If a line in the records below contains the word "about", copy it out.

*** Source data Section Begins ***

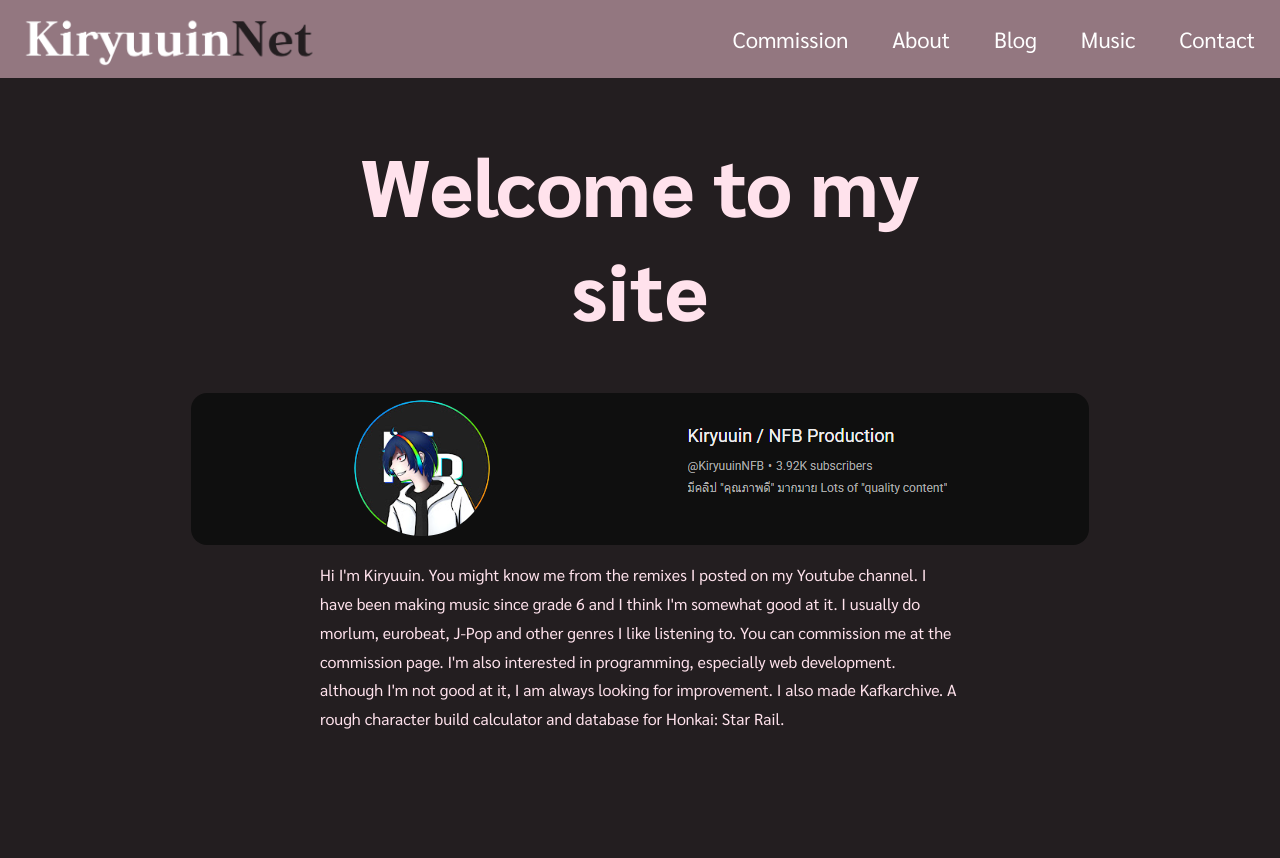
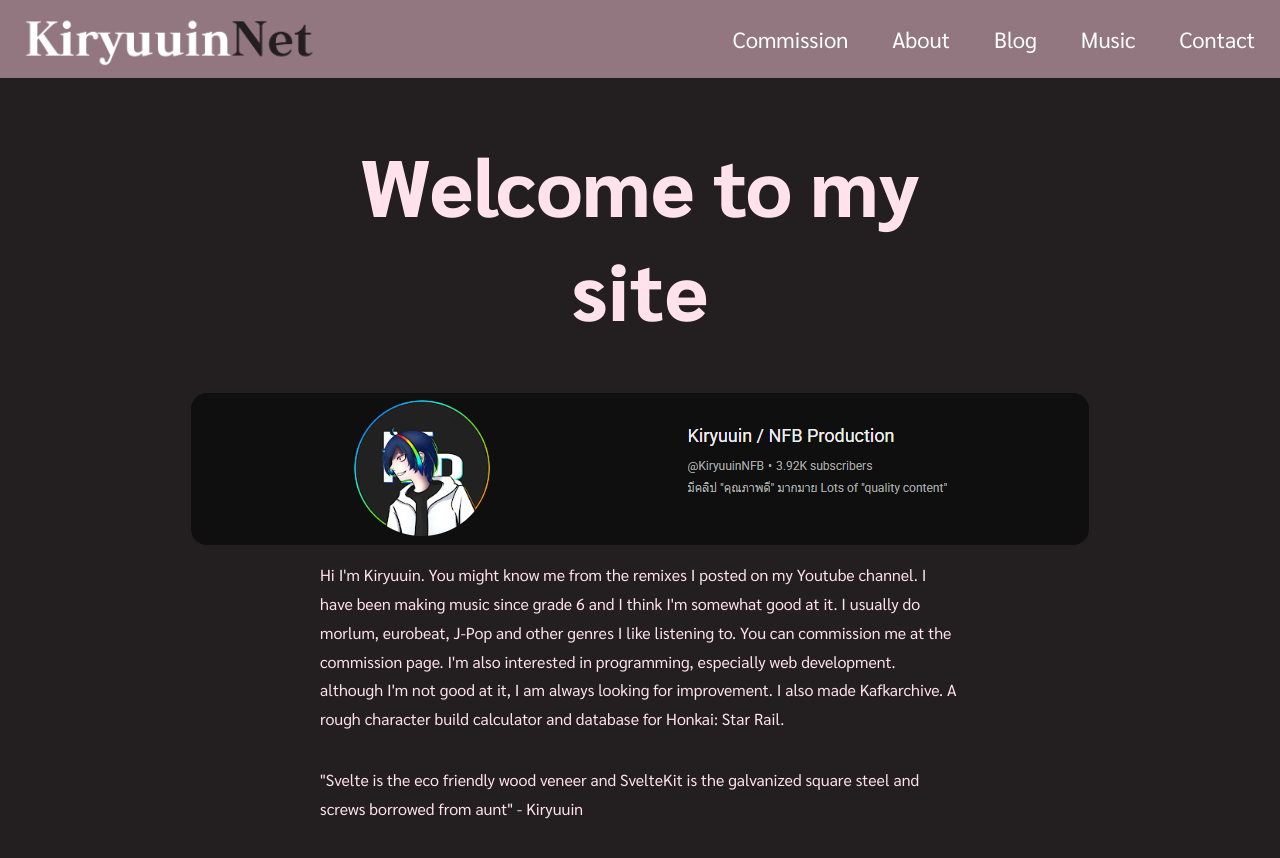
Before and after one commit to KiryuuinNFB/KiryuuinNet, a SvelteKit app in the folder Kiryuuinnet/front/Kiryuuinnet/: page / in a window 1280 px wide. Shown: the top 858 px of the page. Built offline with nearby package versions, Linux system fonts and the light colour scheme.

Commit message:
hello elysiajs, but its not working just yet

```diff
--- a/Kiryuuinnet/front/Kiryuuinnet/src/routes/(main)/+page.svelte
+++ b/Kiryuuinnet/front/Kiryuuinnet/src/routes/(main)/+page.svelte
@@ -19,6 +19,12 @@
 				A rough character build calculator and database for Honkai: Star Rail.
 			</p>
 		</div>
+		<div class="quote">
+			<p class="walloftext">
+				"Svelte is the eco friendly wood veneer and SvelteKit is the galvanized square steel and screws borrowed from aunt"
+				- Kiryuuin
+			</p>
+		</div>
     </div>
 	<div class="emptyspace"></div>
 </body>
--- a/Kiryuuinnet/front/Kiryuuinnet/src/routes/(main)/about/+page.svelte
+++ b/Kiryuuinnet/front/Kiryuuinnet/src/routes/(main)/about/+page.svelte
@@ -48,6 +48,7 @@
 			<h3>Q | Are you gay?</h3>
 			<p>A | No I'm not (yet?). I'm just a femboy and it has nothing to do with my sexual orientation. It also has nothing to do with me being interested in computer science.</p>
 		</div>
+
 		<div class="emptyspace">
 		</div>
 	</div>
--- a/Kiryuuinnet/front/Kiryuuinnet/src/routes/(main)/commission/+page.svelte
+++ b/Kiryuuinnet/front/Kiryuuinnet/src/routes/(main)/commission/+page.svelte
@@ -27,9 +27,15 @@
 
 			</div>
 			<div class="walloftext">
+				<h2 class="subtopic">Song Samples</h2>
 				<p>
 					insert details about cms here <br>
 					also insert music sample here
+				</p>
+				<h2 class="subtopic">Pricing</h2>
+				<p>
+					5,000,000 BAHT FOR EACH MINUTE <br>
+
 				</p>
 			</div>
 	</div>
--- a/Kiryuuinnet/front/Kiryuuinnet/static/themes/dark.css
+++ b/Kiryuuinnet/front/Kiryuuinnet/static/themes/dark.css
@@ -198,3 +198,10 @@ body {
     width: 16px;
     border-radius: 50%;
 }
+
+.quote {
+    display: flex;
+    justify-content: center;
+    margin-left: auto;
+    margin-right: auto;
+}
```
Also changed, not shown: Kiryuuinnet/front/Kiryuuinnet/src/routes/(main)/empty/+page.svelte (+12 -1 lines), 1 other file (tests, documents, lock files or other folders).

*** Source data Section Ends ***

[Written solution]
--- a/Kiryuuinnet/front/Kiryuuinnet/src/routes/(main)/about/+page.svelte
+++ b/Kiryuuinnet/front/Kiryuuinnet/src/routes/(main)/about/+page.svelte
 					insert details about cms here <br>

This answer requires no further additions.